Frequently Asked Questions
1. What is the recommended imaging study for suspected PE?
Chest CTA (71275) OR CT chest with contrast with PE protocol (71260).
Both of these imaging studies require IV contrast.
2. Are there other clinical decision rules for determining pre-test probability of PE?
yes, there are the revised Geneva score and the 8 criteria PERC (pulmonary embolism rule-out criteria). Variation criteria of D-dimer have been described as the age-adjusted D-Dimer for patients older than 50. However, none of these rules are used by radiology benefits management companies.
3. Rather than performing a high-radiation CT chest OR CTA chest, are there other alternative test for pregnant women or patients who have had large doses of radiation in the past?
Yes, there are two alternatives:
• One surrogate test for PE is a Venous Doppler. If Doppler is positive, one can safely proceed with anticoagulation, although this test does not prove a PE has occurred or identify its size, even with clinical chest symptoms of PE.
• Ventillation/Perfusion Scan is not a substitute for CT or CTA but can be used in pregnant women with positive D-dimer and negative Venous Doppler. It can also be used in patients if CT/CTA is contraindicated or equivocal.
3. Once a patient with documented PE is treated for a prescribed period of time (3-6 months) and is stable or asymptomatic, may an imaging study be performed to help determine if anticoagulation should be stopped?
No, clinical evaluation and risk factors should be used to make that decision without additional imaging.
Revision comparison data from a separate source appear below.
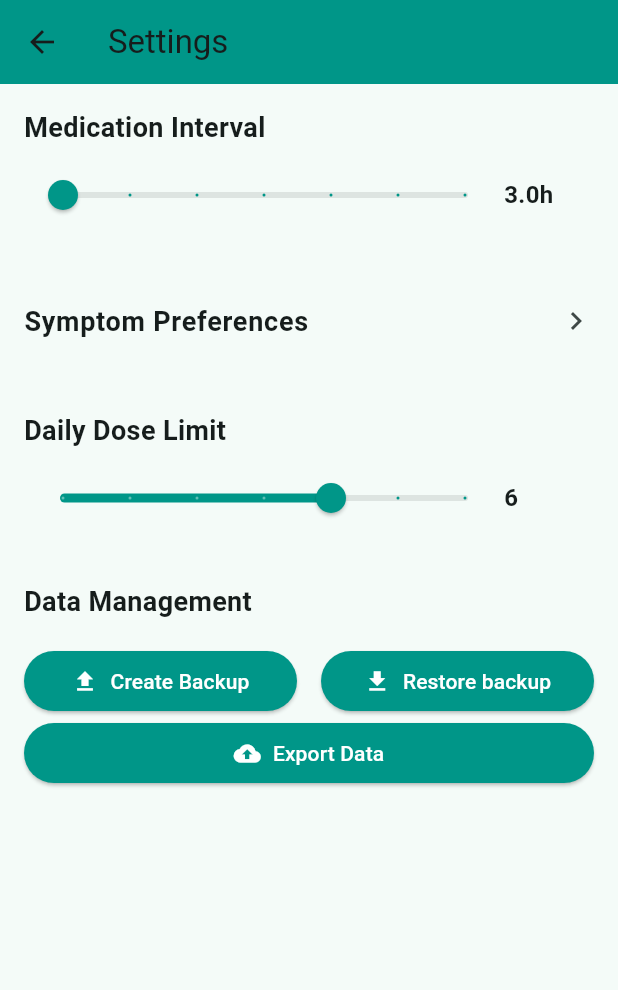
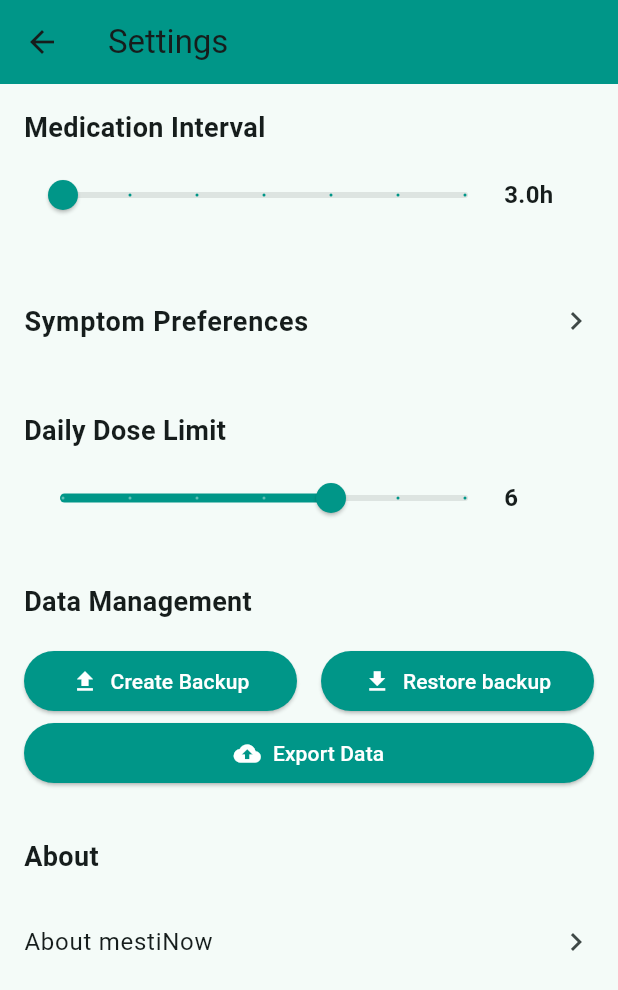
Before and after one commit to dojosgithub/mestinow, a Flutter app: the SettingsPage screen opened directly, on a phone screen of 412 x 824 dp. Shown: the top 990 px of the screen. Run offline on Flutter 3.47's test engine with Material 3 defaults, Android fonts, the phone set to English and light mode, and no system bars; our stand-ins replace file_picker, flutter_local_notifications, google_fonts, objectbox, percent_indicator, qr_flutter and 4 more; accounts and stored records are empty; generated files the repository leaves out were written again.

```diff
--- a/lib/l10n/app_en.arb
+++ b/lib/l10n/app_en.arb
@@ -90,5 +90,7 @@
     "visitMGFAWebsite": "Visit MGFA Website",
     "searchMedications": "Search medications...",
     "chooseSymptom": "Choose a symptom",
-    "otherSymptomSelect": "Select a Symptom"
+    "otherSymptomSelect": "Select a Symptom",
+    "about": "About",
+    "aboutApp": "About mestiNow"
 }
--- a/lib/l10n/app_es.arb
+++ b/lib/l10n/app_es.arb
@@ -90,5 +90,7 @@
     "visitMGFAWebsite": "Visite el Website de la MGFA",
     "searchMedications": "Buscar Medicamentos...",
     "chooseSymptom": "Elige un síntoma",
-    "otherSymptomSelect": "Selecciona un síntoma"
+    "otherSymptomSelect": "Selecciona un síntoma",
+    "about": "Acerca de",
+    "aboutApp": "Acerca de mestiNow"
 }
--- a/lib/main.dart
+++ b/lib/main.dart
@@ -10,6 +10,7 @@ import './pages/onboarding/tour_page.dart';
 import 'package:flutter_localizations/flutter_localizations.dart';
 import 'package:flutter_gen/gen_l10n/app_localizations.dart';
 import './pages/medications_page.dart';
+import './pages/about_page.dart';
 
 void main() async {
   tz.initializeTimeZones();
@@ -74,6 +75,7 @@ class MyApp extends StatelessWidget {
         '/tour': (context) => const TourPage(),
         '/home': (context) => const StatusPage(),
         '/medications': (context) => const MedicationsPage(),
+        '/about': (context) => const AboutPage(),
         // ... other routes ...
       },
       localizationsDelegates: const [
--- a/lib/pages/settings.dart
+++ b/lib/pages/settings.dart
@@ -11,6 +11,7 @@ import 'package:path/path.dart' as p;
 import 'package:path_provider/path_provider.dart';
 import 'package:intl/intl.dart';
 import 'package:mestinow/pages/symptom_preferences_page.dart';
+import 'package:mestinow/pages/about_page.dart';
 
 class SettingsPage extends StatefulWidget {
   const SettingsPage({super.key});
@@ -385,6 +386,28 @@ class _SettingsPageState extends State<SettingsPage> {
                 ),
               ],
             ),
+            const SizedBox(height: 32),
+            Text(
+              l10n.about,
+              style: const TextStyle(fontSize: 18, fontWeight: FontWeight.bold),
+            ),
+            const SizedBox(height: 16),
+            ListTile(
+              contentPadding: EdgeInsets.zero,
+              title: Text(
+                l10n.aboutApp,
+                style: const TextStyle(
+                  fontSize: 16,
+                ),
+              ),
+              trailing: const Icon(Icons.chevron_right),
+              onTap: () {
+                Navigator.push(
+                  context,
+                  MaterialPageRoute(builder: (_) => const AboutPage()),
+                );
+              },
+            ),
           ],
         ),
       ),
--- a/pubspec.yaml
+++ b/pubspec.yaml
@@ -95,6 +95,7 @@ flutter:
     - assets/icons/facial.png
     - assets/icons/arm.png
     - assets/icons/hand.png
+    - assets/icon/mestinow.png
     - assets/images/welcome_illustration.webp
     - assets/images/medication_illustration.webp
     - assets/images/security_illustration.webp
```
Also changed, not shown: lib/pages/about_page.dart (added, +155 -0 lines).
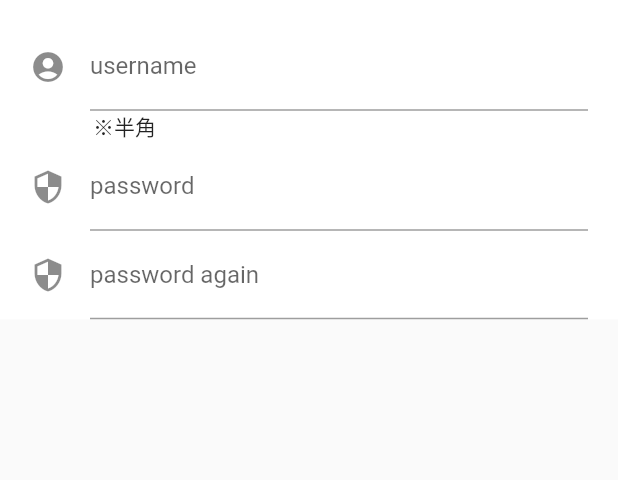
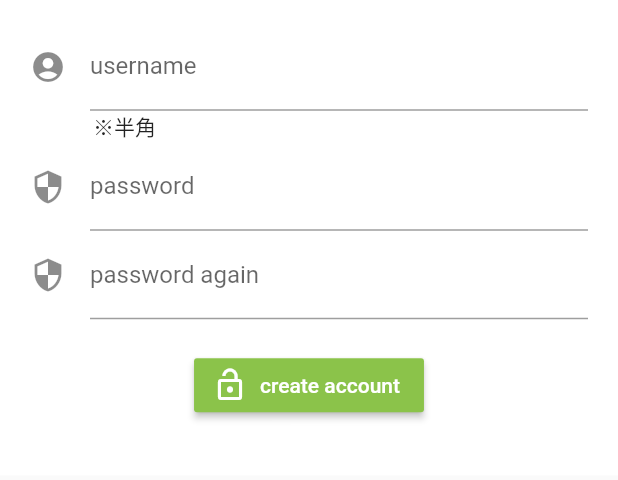
Before and after one commit to Nkoyama/CarOwnerConnect, a Flutter app: the CreateAccount screen opened directly, on a phone screen of 412 x 824 dp, the part 305-785 px from its top. Run offline on Flutter 3.47's test engine with Material 2 defaults, Android fonts, the phone set to English and light mode, and no system bars.

Commit message:
create account ボタン

```diff
--- a/car_owner_connect/lib/pages/createAccount.dart
+++ b/car_owner_connect/lib/pages/createAccount.dart
@@ -88,6 +88,13 @@ class CreateAccount extends StatelessWidget {
                   ],
                 ),
               ),
+
+              // create account button
+              Container(
+                padding: EdgeInsets.all(10),
+                child: CreateAccountResult(title: ''),
+              ),
+
             ],
           ),
         ),
@@ -96,3 +103,63 @@ class CreateAccount extends StatelessWidget {
     );
   }
 }
+
+class CreateAccountResult extends StatefulWidget {
+  CreateAccountResult({Key key, this.title}) : super(key: key);
+  final String title;
+
+  @override
+  CreateAccountState createState() => new CreateAccountState();
+}
+
+class CreateAccountState extends State<CreateAccountResult> {
+  String createAccountMessage = "";
+
+  @override
+  Widget build(BuildContext context) {
+    return SingleChildScrollView(
+      child: Column(
+          children: <Widget> [
+            // sign in button
+            Container(
+              padding: EdgeInsets.all(10),
+              child: RaisedButton.icon(
+                icon: Icon(
+                  Icons.lock_open,
+                  color: Colors.white,
+                ),
+                label: Text("create account"),
+                onPressed: () {
+                  createAccount();
+                },
+                color: Colors.lightGreen,
+                textColor: Colors.white,
+              ),
+            ),
+
+            Container(
+              padding: EdgeInsets.all(0),
+              child: Text(
+                  createAccountMessage,
+                  style: TextStyle(
+                      color: Colors.red
+                  )
+              ),
+            )
+          ]
+      ),
+    );
+  }
+
+  void createAccount() {
+    if(this.createAccountMessage.length > 0) {
+      setState(() {
+        this.createAccountMessage = "";
+      });
+    } else {
+      setState(() {
+        this.createAccountMessage = "failed to create account.";
+      });
+    }
+  }
+}
```
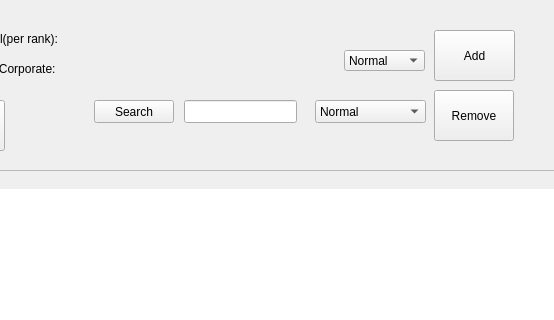
Above: pgsale.ui from cypressen/BookstoreManagement before the change; both pictures show x 446 to 1000 and y 0 to 320 of the 1000 by 800 pixel window. Below: the same form after it.
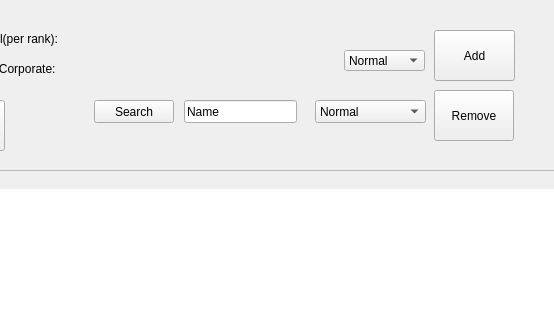
That is the form after the change.

```diff
--- a/pgsale.ui
+++ b/pgsale.ui
@@ -121,6 +121,9 @@
      <height>23</height>
     </rect>
    </property>
+   <property name="text">
+    <string>Name</string>
+   </property>
   </widget>
   <widget class="QComboBox" name="selectTypeBox">
    <property name="geometry">
```
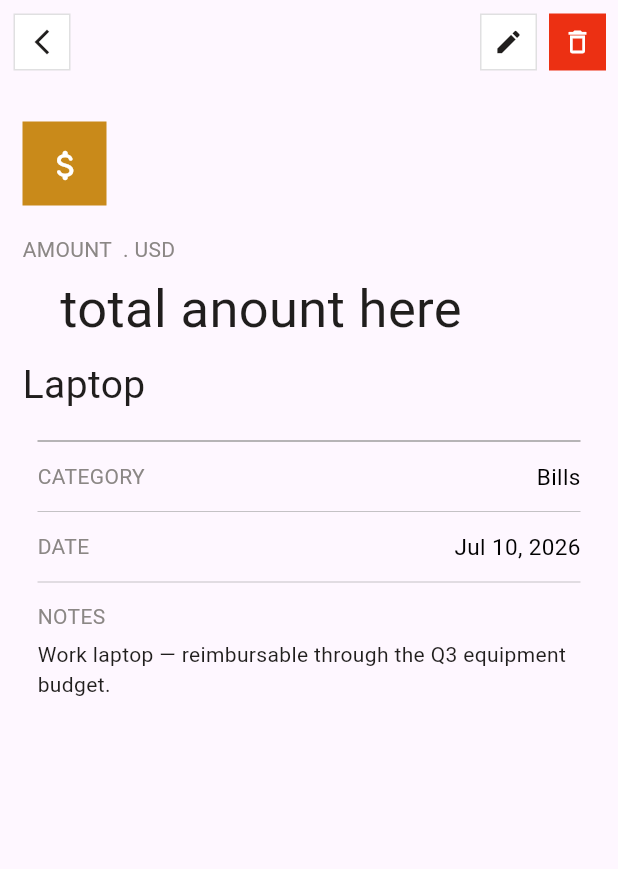
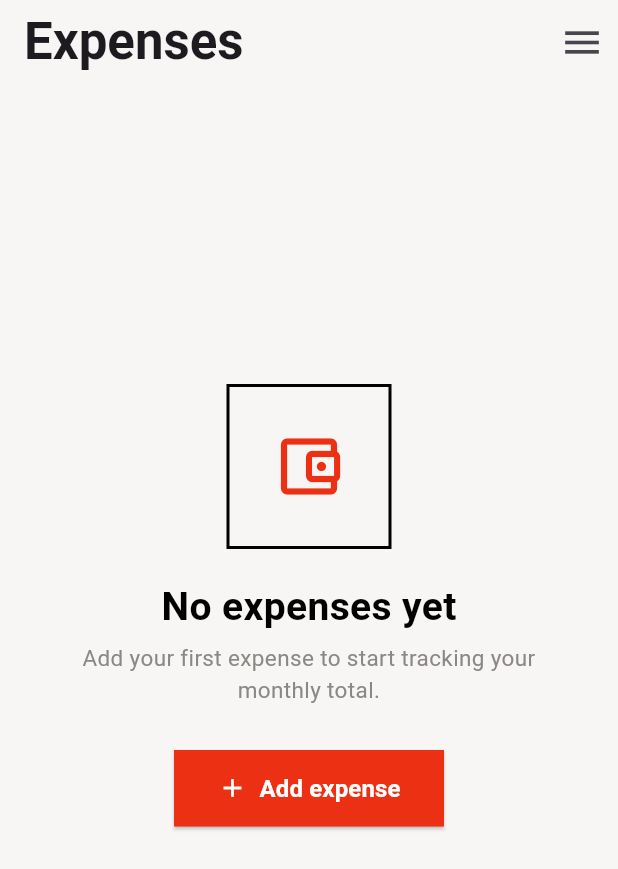
Before and after one commit to S4L4H77/Expense-Tracker, a Flutter app: the screen it shows after launch, on a phone screen of 412 x 824 dp. Shown: the top 869 px of the screen. Run offline on Flutter 3.47's test engine with Material 3 defaults, Android fonts, the phone set to English and light mode, and no system bars.

Commit message:
emptystatescreen done with fixedformat

```diff
--- a/lib/main.dart
+++ b/lib/main.dart
@@ -1,7 +1,10 @@
 import 'package:flutter/material.dart';
 // import 'package:expensetracker/screens/home_screen.dart';
-import 'package:expensetracker/screens/detail_screen.dart';
+// import 'package:expensetracker/screens/detail_screen.dart';
+import 'package:expensetracker/screens/empty_state_screen.dart';
 
 void main() {
-  runApp(MaterialApp(home: DetailScreen(), debugShowCheckedModeBanner: false));
+  runApp(
+    MaterialApp(home: EmptyStateScreen(), debugShowCheckedModeBanner: false),
+  );
 }
--- a/lib/screens/detail_screen.dart
+++ b/lib/screens/detail_screen.dart
@@ -3,11 +3,14 @@ import '../widgets/appbarbutton.dart';
 
 class DetailScreen extends StatelessWidget {
   const DetailScreen({super.key});
+  static const String id = "/detailscreen";
 
   @override
   Widget build(BuildContext context) {
     return Scaffold(
+      backgroundColor: const Color(0xFFF7F6F5),
       appBar: AppBar(
+        backgroundColor: const Color(0xFFF7F6F5),
         leadingWidth: 56,
         leading: Center(
           child: appBarButton(
@@ -43,12 +46,12 @@ class DetailScreen extends StatelessWidget {
               child: Container(
                 width: 56,
                 height: 56,
-                padding: const EdgeInsets.all(16),
                 color: Color(0xFFC98A1A),
+                alignment: Alignment.center,
                 child: Icon(
                   Icons.attach_money_rounded,
                   color: Colors.white,
-                  size: 26,
+                  size: 30,
                 ),
               ),
             ),
--- /dev/null
+++ b/lib/screens/empty_state_screen.dart
@@ -0,0 +1,91 @@
+import 'package:flutter/material.dart';
+
+class EmptyStateScreen extends StatelessWidget {
+  const EmptyStateScreen({super.key});
+  static const String id = "/emptystatescreen";
+
+  @override
+  Widget build(BuildContext context) {
+    return Scaffold(
+      backgroundColor: const Color(0xFFF7F6F5),
+
+      appBar: AppBar(
+        title: const Text(
+          'Expenses',
+          style: TextStyle(fontSize: 34, fontWeight: FontWeight.bold),
+        ),
+        actions: [
+          IconButton(icon: const Icon(Icons.menu, size: 30), onPressed: () {}),
+        ],
+        backgroundColor: const Color(0xFFF7F6F5), // menu → actions
+      ),
+
+      body: Center(
+        child: Column(
+          children: [
+            Container(
+              margin: EdgeInsets.only(top: 200),
+              height: 110,
+              width: 110,
+              decoration: BoxDecoration(
+                border: Border.all(color: Colors.black, width: 2),
+              ),
+
+              child: Icon(
+                Icons.account_balance_wallet_outlined,
+                size: 50,
+                color: Color(0xFFEC3013),
+              ),
+            ),
+            SizedBox(height: 20),
+            Text(
+              "No expenses yet",
+              style: TextStyle(
+                fontSize: 26,
+                color: Colors.black,
+                fontWeight: FontWeight.bold,
+              ),
+            ),
+            SizedBox(height: 5),
+
+            SizedBox(
+              width: 314,
+              child: Center(
+                child: Text(
+                  "Add your first expense to start tracking your monthly total.",
+                  textAlign: TextAlign.center,
+                  style: TextStyle(fontSize: 15, color: Color(0xFF8B8785)),
+                ),
+              ),
+            ),
+            SizedBox(height: 30),
+            SizedBox(
+              width: 180,
+              child: ElevatedButton.icon(
+                onPressed: () {
+                  // What happens when the user taps it
+                },
+                icon: const Icon(Icons.add, size: 20),
+                label: const Text(
+                  'Add expense',
+                  style: TextStyle(fontSize: 16, fontWeight: FontWeight.bold),
+                ),
+                style: ElevatedButton.styleFrom(
+                  backgroundColor: const Color(0xFFEC3013),
+                  foregroundColor: Colors.white,
+                  shape: const RoundedRectangleBorder(
+                    borderRadius: BorderRadius.zero,
+                  ),
+                  padding: const EdgeInsets.symmetric(
+                    horizontal: 18,
+                    vertical: 14,
+                  ),
+                ),
+              ),
+            ),
+          ],
+        ),
+      ),
+    );
+  }
+}
```
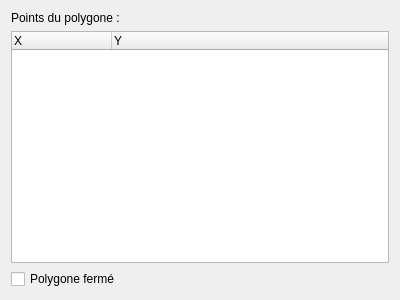
Old version of the form sources/editor/ui/polygoneditor.ui in the repository qelectrotech/qelectrotech-source-mirror.
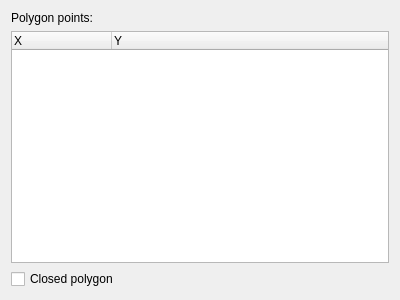
New version of the form. Icons and pictures are not drawn.

The edit to the form file:
```diff
--- a/sources/editor/ui/polygoneditor.ui
+++ b/sources/editor/ui/polygoneditor.ui
@@ -17,7 +17,7 @@
    <item>
     <widget class="QLabel" name="label">
      <property name="text">
-      <string>Points du polygone :</string>
+      <string>Polygon points:</string>
      </property>
     </widget>
    </item>
@@ -41,7 +41,7 @@
    <item>
     <widget class="QCheckBox" name="m_close_polygon_cb">
      <property name="text">
-      <string>Polygone fermé</string>
+      <string>Closed polygon</string>
      </property>
     </widget>
    </item>
```
Left out of the diff: 4 changed lines with no effect on the pictures.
For example, if a clot is provoked by surgery, the risk of recurrence is low. A clot provoked by pregnancy, estrogens, and immobilization has a moderate risk of recurrence. Clots provoked by cancer or unprovoked have high risk of recurrence and prolonged anticoagulation should be weighed against the risk of bleeding. But in no instances to guidelines recommend repeating imaging studies without recurrence of symptoms.
A clot in the pulmonary artery, even with adequate anticoagulation, may persist in the artery 6 months after treatment in 2/3 of the cases of PE. 50% of cases of PE will demonstrate a PA clot after 1 year.
4. If D-dimer is positive at the time of diagnosis of PE and persists during or after treatment, can a post treatment imaging study be approved to assess risk and prolonged anticoagulation? Although persistence or elevation of D-dimer is associated with increased risk of recurrent PE, there is no evidence that repeating a CT or CTA will affect outcomes or predict another VTE. Clinical evaluation and risk factors should be used to make that decision without additional imaging.